The fluorescent Ub* mutant of the small globular protein ubiquitin is studied by multiple spectroscopic techniques under low temperature/high viscosity conditions to reveal unambiguously the formation of a compact structured intermediate preceding the barrier crossing to the native state. When detected by fluorescence intensity alone, ubiquitin appears to fold via a quasi two-state mechanism. In contrast, circular dichroism reveals the early formation of a structured ensemble, whose signal between 210 and 230 nm exceeds that of the native state, and whose unfolding curve is cooperative. The ensemble radius of gyration determined by small-angle X-ray scattering is only 1.2 times that of the native state, close to the classical molten globule value. Experiments performed in water/ethylene glycol mixtures at temperatures as low as -20 °C allow us to set an upper limit of ≤8kBT on the barrier height for formation of the intermediate ensemble.

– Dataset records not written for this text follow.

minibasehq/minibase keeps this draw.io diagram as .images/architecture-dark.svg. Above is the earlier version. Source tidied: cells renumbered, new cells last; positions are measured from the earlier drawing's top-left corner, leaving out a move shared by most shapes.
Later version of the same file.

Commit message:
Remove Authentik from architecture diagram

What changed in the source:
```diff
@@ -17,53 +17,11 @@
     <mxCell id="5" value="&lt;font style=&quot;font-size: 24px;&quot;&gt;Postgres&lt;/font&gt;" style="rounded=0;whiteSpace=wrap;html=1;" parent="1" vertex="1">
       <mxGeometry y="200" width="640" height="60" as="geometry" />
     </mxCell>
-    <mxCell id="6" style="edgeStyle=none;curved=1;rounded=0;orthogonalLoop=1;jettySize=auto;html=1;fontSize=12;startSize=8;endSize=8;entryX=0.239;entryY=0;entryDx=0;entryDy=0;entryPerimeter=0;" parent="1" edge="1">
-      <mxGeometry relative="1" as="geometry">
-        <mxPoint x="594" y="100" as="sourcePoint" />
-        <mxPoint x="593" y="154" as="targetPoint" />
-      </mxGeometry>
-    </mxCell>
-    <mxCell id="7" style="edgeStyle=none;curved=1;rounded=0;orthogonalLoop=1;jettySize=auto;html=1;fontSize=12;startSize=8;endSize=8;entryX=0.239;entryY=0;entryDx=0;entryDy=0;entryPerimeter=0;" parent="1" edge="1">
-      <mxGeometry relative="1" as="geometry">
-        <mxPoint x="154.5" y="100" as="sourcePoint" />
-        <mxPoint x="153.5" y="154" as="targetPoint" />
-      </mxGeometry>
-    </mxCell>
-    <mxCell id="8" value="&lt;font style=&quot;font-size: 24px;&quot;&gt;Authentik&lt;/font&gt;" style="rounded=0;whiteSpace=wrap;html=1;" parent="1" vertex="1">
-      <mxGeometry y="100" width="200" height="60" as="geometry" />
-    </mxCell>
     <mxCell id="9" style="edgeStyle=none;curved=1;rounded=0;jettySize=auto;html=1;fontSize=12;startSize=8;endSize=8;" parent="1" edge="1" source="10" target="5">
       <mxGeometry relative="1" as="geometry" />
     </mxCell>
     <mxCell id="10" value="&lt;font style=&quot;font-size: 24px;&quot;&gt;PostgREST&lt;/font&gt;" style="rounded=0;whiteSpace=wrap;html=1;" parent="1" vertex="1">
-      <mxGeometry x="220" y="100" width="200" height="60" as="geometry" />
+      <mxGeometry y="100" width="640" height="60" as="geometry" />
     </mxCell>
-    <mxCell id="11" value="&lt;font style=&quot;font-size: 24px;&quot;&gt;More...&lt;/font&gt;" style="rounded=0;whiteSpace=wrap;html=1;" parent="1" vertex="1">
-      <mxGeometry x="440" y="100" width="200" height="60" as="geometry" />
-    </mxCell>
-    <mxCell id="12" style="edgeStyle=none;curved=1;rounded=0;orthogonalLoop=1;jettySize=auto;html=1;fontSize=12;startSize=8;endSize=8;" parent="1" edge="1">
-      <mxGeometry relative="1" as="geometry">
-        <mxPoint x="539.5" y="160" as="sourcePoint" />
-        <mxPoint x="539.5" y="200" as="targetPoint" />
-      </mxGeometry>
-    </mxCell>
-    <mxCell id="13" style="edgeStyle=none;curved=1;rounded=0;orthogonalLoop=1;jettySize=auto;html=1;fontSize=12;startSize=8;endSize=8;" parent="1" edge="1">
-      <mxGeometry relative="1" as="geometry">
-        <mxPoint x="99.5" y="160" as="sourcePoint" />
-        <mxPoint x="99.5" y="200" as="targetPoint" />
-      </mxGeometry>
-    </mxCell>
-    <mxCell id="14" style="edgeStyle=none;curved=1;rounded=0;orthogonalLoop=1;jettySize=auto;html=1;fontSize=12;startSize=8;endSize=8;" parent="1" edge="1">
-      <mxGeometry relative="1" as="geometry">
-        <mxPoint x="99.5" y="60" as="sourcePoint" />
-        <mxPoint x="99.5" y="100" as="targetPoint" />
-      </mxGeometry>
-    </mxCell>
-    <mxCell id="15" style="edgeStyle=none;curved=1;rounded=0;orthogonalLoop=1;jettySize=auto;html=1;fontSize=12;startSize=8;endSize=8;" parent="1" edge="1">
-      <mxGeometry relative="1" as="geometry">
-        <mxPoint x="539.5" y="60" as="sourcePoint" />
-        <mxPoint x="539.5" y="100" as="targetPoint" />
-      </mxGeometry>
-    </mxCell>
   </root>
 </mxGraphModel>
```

The very small fluorescence burst phase indicates that the tryptophan residue is not yet packed into a nativelike conformation in the intermediate ensemble and that kinetics monitored by fluorescence intensity alone are not always a reliable indicator of two-state folding.
ASJC Scopus subject areas
- Physical and Theoretical Chemistry
- Surfaces, Coatings and Films
- Materials Chemistry